  3. What are the evidence-based guidelines regarding the use of fluoroquinolones for the treatment of urinary tract infections?

Key Message

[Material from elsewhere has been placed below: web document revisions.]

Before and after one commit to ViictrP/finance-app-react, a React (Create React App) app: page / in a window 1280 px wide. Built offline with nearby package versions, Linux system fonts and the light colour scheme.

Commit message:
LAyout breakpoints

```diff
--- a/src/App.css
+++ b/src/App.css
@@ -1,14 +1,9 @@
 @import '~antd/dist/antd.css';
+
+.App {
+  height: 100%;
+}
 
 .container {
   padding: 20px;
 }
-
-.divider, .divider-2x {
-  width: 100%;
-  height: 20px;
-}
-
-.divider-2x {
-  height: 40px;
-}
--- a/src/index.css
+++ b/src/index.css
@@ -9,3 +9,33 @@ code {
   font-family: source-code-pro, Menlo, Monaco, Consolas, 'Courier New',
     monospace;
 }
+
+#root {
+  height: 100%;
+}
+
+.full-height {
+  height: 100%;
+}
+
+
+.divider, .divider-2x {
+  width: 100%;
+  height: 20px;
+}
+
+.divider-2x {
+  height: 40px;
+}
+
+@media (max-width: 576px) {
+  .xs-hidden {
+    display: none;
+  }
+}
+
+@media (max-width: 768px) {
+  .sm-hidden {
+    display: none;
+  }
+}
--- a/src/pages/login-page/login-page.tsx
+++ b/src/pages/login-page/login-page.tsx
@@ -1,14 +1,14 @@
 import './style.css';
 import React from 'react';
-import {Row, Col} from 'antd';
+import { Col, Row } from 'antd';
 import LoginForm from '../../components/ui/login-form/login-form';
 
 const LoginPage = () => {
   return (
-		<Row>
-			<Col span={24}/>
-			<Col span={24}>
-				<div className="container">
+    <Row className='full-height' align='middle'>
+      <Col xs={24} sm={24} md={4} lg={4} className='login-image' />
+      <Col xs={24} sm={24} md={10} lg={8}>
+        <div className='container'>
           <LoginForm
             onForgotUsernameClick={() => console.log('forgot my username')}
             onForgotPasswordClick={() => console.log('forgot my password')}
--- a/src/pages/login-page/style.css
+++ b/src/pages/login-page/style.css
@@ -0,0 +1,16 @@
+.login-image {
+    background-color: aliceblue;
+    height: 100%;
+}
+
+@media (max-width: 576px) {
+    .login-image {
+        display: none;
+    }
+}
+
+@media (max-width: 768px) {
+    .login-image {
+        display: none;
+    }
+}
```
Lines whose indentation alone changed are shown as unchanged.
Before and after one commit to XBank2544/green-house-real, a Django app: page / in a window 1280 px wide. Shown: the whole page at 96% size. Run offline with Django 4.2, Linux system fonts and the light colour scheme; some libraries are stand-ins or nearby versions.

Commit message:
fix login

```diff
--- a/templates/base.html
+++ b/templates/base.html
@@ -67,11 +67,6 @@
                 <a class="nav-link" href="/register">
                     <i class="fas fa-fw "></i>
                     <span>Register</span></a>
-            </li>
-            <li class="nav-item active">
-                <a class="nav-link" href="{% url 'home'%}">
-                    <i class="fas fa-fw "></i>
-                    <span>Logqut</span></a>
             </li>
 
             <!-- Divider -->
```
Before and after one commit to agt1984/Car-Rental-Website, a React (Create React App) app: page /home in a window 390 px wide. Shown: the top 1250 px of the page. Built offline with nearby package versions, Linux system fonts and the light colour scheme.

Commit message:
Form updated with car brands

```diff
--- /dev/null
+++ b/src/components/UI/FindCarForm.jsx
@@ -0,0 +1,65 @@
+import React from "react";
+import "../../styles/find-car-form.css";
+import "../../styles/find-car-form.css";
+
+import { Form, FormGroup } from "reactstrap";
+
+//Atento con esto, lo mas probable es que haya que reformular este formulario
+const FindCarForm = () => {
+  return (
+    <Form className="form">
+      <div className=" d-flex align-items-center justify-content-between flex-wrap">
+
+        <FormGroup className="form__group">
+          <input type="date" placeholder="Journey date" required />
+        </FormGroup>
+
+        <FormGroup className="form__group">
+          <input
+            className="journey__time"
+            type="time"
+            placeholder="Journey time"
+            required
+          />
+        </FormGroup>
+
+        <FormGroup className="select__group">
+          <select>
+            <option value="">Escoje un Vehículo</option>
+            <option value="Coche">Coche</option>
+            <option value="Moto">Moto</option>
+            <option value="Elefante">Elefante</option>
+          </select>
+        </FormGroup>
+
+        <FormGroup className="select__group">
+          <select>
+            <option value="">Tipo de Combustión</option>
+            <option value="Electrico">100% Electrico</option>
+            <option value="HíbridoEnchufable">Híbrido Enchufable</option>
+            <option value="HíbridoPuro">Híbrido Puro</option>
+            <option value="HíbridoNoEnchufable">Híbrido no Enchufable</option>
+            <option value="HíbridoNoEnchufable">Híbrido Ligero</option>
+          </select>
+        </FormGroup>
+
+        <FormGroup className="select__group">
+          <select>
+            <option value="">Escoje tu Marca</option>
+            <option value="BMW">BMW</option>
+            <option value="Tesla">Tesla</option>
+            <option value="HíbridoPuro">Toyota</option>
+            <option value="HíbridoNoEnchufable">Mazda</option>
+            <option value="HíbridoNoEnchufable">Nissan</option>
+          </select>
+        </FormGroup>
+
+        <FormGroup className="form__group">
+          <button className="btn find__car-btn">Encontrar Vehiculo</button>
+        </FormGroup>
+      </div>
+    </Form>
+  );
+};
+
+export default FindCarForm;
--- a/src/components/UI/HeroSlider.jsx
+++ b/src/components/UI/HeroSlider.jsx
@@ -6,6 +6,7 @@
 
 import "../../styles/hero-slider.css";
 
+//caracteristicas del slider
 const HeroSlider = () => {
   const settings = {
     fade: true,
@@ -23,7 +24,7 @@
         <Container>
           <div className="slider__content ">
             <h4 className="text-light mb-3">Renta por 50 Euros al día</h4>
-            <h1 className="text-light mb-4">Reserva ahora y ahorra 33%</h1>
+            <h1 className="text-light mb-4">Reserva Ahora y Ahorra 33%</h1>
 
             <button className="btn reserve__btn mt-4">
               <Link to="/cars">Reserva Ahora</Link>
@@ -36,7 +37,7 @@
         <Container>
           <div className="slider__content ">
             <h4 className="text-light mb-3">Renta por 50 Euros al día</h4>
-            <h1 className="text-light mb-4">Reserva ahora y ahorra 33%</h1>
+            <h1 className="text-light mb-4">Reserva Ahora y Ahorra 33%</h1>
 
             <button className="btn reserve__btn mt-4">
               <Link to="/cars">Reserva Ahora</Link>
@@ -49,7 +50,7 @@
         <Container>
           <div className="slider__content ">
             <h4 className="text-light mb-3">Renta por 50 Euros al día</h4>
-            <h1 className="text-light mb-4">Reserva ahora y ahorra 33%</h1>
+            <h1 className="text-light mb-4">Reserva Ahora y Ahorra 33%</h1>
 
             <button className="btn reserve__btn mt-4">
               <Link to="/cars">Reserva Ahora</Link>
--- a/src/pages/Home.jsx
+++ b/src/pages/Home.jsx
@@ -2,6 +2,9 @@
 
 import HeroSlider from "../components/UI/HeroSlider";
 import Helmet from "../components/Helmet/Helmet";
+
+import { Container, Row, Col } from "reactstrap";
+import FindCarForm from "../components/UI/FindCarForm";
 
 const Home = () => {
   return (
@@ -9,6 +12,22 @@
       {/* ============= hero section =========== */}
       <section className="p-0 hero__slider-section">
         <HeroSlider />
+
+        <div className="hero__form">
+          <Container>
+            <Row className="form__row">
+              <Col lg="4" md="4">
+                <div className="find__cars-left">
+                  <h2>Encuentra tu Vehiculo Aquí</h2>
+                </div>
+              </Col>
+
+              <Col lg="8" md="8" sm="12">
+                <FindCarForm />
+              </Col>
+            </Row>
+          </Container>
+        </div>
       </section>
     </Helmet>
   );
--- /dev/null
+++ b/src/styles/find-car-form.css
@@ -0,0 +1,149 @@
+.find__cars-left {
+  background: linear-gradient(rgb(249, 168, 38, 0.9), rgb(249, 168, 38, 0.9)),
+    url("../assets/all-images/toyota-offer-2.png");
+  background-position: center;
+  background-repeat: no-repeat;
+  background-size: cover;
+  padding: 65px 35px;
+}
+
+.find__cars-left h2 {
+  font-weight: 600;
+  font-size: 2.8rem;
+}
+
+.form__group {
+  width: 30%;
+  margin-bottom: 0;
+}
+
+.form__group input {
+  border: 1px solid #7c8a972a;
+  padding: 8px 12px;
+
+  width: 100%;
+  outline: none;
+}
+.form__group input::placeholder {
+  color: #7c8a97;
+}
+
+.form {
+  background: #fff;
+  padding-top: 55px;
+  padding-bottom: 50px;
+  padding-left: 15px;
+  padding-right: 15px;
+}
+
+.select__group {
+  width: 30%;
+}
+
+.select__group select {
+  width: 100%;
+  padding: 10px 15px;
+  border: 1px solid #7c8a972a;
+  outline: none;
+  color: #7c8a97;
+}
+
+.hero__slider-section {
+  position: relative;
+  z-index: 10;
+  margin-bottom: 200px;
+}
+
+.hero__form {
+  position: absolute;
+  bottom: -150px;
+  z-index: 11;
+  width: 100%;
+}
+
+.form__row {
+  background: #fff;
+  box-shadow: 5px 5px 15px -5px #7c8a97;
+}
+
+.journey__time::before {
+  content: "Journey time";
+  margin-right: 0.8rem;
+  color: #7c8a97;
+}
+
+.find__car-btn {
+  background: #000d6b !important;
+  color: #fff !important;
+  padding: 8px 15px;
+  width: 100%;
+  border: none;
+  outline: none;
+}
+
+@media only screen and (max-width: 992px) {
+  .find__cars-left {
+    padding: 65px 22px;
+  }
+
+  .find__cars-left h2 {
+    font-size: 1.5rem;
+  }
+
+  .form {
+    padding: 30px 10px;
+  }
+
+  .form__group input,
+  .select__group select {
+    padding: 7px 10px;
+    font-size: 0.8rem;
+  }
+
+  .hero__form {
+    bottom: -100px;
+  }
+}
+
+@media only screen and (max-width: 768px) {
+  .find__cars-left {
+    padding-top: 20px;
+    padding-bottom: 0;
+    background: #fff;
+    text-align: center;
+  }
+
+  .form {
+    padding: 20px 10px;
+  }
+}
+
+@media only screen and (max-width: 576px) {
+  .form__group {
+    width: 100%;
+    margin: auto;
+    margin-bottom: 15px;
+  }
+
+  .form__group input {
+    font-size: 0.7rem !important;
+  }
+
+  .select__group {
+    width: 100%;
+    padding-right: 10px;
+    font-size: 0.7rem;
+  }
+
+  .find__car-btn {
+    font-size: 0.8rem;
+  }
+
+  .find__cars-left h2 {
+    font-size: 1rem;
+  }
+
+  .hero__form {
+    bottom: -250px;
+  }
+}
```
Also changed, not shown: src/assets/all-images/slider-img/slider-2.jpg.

Three systematic reviews of critically low quality, nine good-quality randomized controlled trials, one fair-quality randomized controlled trial, one good-quality non-randomized study, six fair-quality non-randomized studies, and nine guidelines were included (one of which was an updated version of another). No economic evaluations were identified. There was evidence for the following fluoroquinolones: ciprofloxacin, gatifloxacin, levofloxacin, lomefloxacin, norfloxacin, rufloxacin, ofloxacin, flerofloxacin, sitafloxacin, and finafloxacin. There was considerable heterogeneity in study design, definition and classification of urinary tract infections (UTIs) among the included studies. In one randomized controlled trial, ceftazidime was more effective than ciprofloxacin in patients with acute obstructive pyelonephritis. However, ertapenem was significantly more effective than fluoroquinolones in complicated UTIs in one non-randomized study. When patients with pyelonephritis or complicated UTIs were considered, sitafloxacin and levofloxacin were similarly effective as ceftrizxone and plazomicin respectively. However, ceftolozane-tazobactam was significantly more effective than levofloxacin in one non-randomized study.In terms of adverse events, there were cases of acute psychosis reported among patients treated with fluoroquinolones, penicillins, or trimethoprim-sulfamethoxazole for UTIs.Based on good to high-quality evidence, the guidelines provide detailed recommendations in the use of fluoroquinolones for the treatment of UTIs.In clinical guidelines, fluoroquinolones are not recommended for children and pregnant women due to the potential adverse effects. A guideline by the National Institute for Health and Care Excellence (NICE) recommends ciprofloxacin for pyelonephritis for non-pregnant women and men aged 16 years and over. In the other three guidelines, both ciprofloxacin and levofloxacin are recommended for acute pyelonephritis.Fluoroquinolones are not recommended as first- or second-line therapy for catheter-associated UTIs or lower UTIs in NICE guidelines. In a German guideline, fluoroquinolones are not recommended for the treatment of acute uncomplicated cystitis in otherwise healthy premenopausal women, unless there is no alternative. Fluoroquinolones are not recommended for uncomplicated cystitis in a European guideline. For recurrent UTIs, there are conflicting recommendations in the guidelines. In a NICE guideline, fluoroquinolones are not recommended for people aged 16 years and over or children under 16 years. However, fluoroquinolones are recommended in a Canadian and a German guideline.